Modules contain elements and modules can be dependent on other modules. How do these module dependencies come into being? There are two characteristics of elements that are responsible for creating a dependency between two modules:

  • a link from one element to another one (called the “target element” of a link)
  • an element that has a parent element set (called the “parent element” of an element)

When a link’s target element or an element’s parent element is located in a different module. Then the element’s module has a dependency to that different module. Or a bit more formally expressed:

  • Element(M1) has a link to Element(M2) => M1 depends on M2
  • Element(M1) has a parent Element(M2) => M1 depends on M2

Whenever you use the “links” tab of the Element Wizard View to create a new link and at the same time create a new element, that new element belongs to the same module as the link owner’s module. However, when you use the wizard to create a new link where the target element is an existing element that belongs to a different module, you create a module dependency from the link owner’s module to the target element’s module.

Dependency Trees

Every module has a dependency tree of modules. In the simplest form, a module has an empty dependency tree. Normally, there are always some modules that have an empty dependency tree. In the most complex form, a module’s dependency tree includes all of an organization’s modules. This is rarely the case, though.

You can see a module’s dependency tree by opening the Module Dependencies View

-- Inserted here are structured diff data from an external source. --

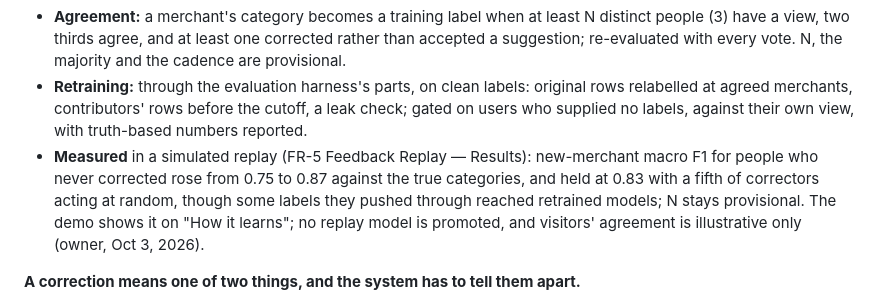
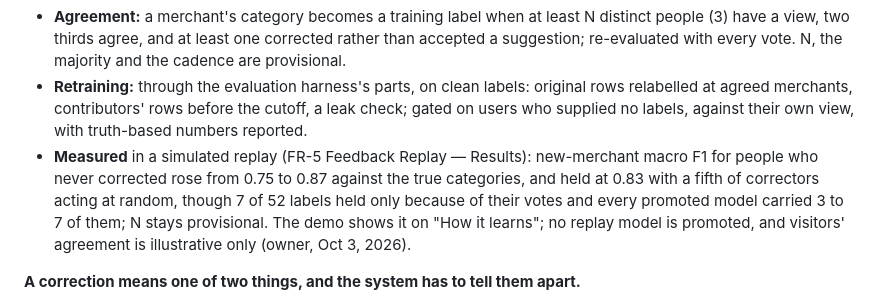
Before and after one commit to sidag02/Smart-Financial-Coach, a Markdown page: docs/design/Smart Financial Coach — Technical Design.md, the part around the change. Rendered like a GitHub page.

```diff
--- a/docs/design/Smart Financial Coach — Technical Design.md
+++ b/docs/design/Smart Financial Coach — Technical Design.md
@@ -205,7 +205,7 @@ Categorization ships with a cold-start model that only needs to be decent (FR-3)
 - **Corrections:** events in a feedback store; overrides are replayed from them and applied per user after the shared predictions (a transaction override, then a merchant override, then the model). Undo marks an event; nothing is deleted. In the demo, feedback is keyed by browser session, since visitors share accounts.
 - **Agreement:** a merchant's category becomes a training label when at least N distinct people (3) have a view, two thirds agree, and at least one corrected rather than accepted a suggestion; re-evaluated with every vote. N, the majority and the cadence are provisional.
 - **Retraining:** through the evaluation harness's parts, on clean labels: original rows relabelled at agreed merchants, contributors' rows before the cutoff, a leak check; gated on users who supplied no labels, against their own view, with truth-based numbers reported.
-- **Measured** in a simulated replay (FR-5 Feedback Replay — Results): new-merchant macro F1 for people who never corrected rose from 0.75 to 0.87 against the true categories, and held at 0.83 with a fifth of correctors acting at random, though some labels they pushed through reached retrained models; N stays provisional. The demo shows it on "How it learns"; no replay model is promoted, and visitors' agreement is illustrative only (owner, Oct 3, 2026).
+- **Measured** in a simulated replay (FR-5 Feedback Replay — Results): new-merchant macro F1 for people who never corrected rose from 0.75 to 0.87 against the true categories, and held at 0.83 with a fifth of correctors acting at random, though 7 of 52 labels held only because of their votes and every promoted model carried 3 to 7 of them; N stays provisional. The demo shows it on "How it learns"; no replay model is promoted, and visitors' agreement is illustrative only (owner, Oct 3, 2026).
 
 **A correction means one of two things, and the system has to tell them apart.**
 
```
Also changed, not shown: docs/product/Smart Financial Coach — PRD.md (+1 -1 lines).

When you want to see a dependency tree for an element, you have to use the Diagram View. That view takes only element links into account. An element’s parent element is not displayed in a diagram.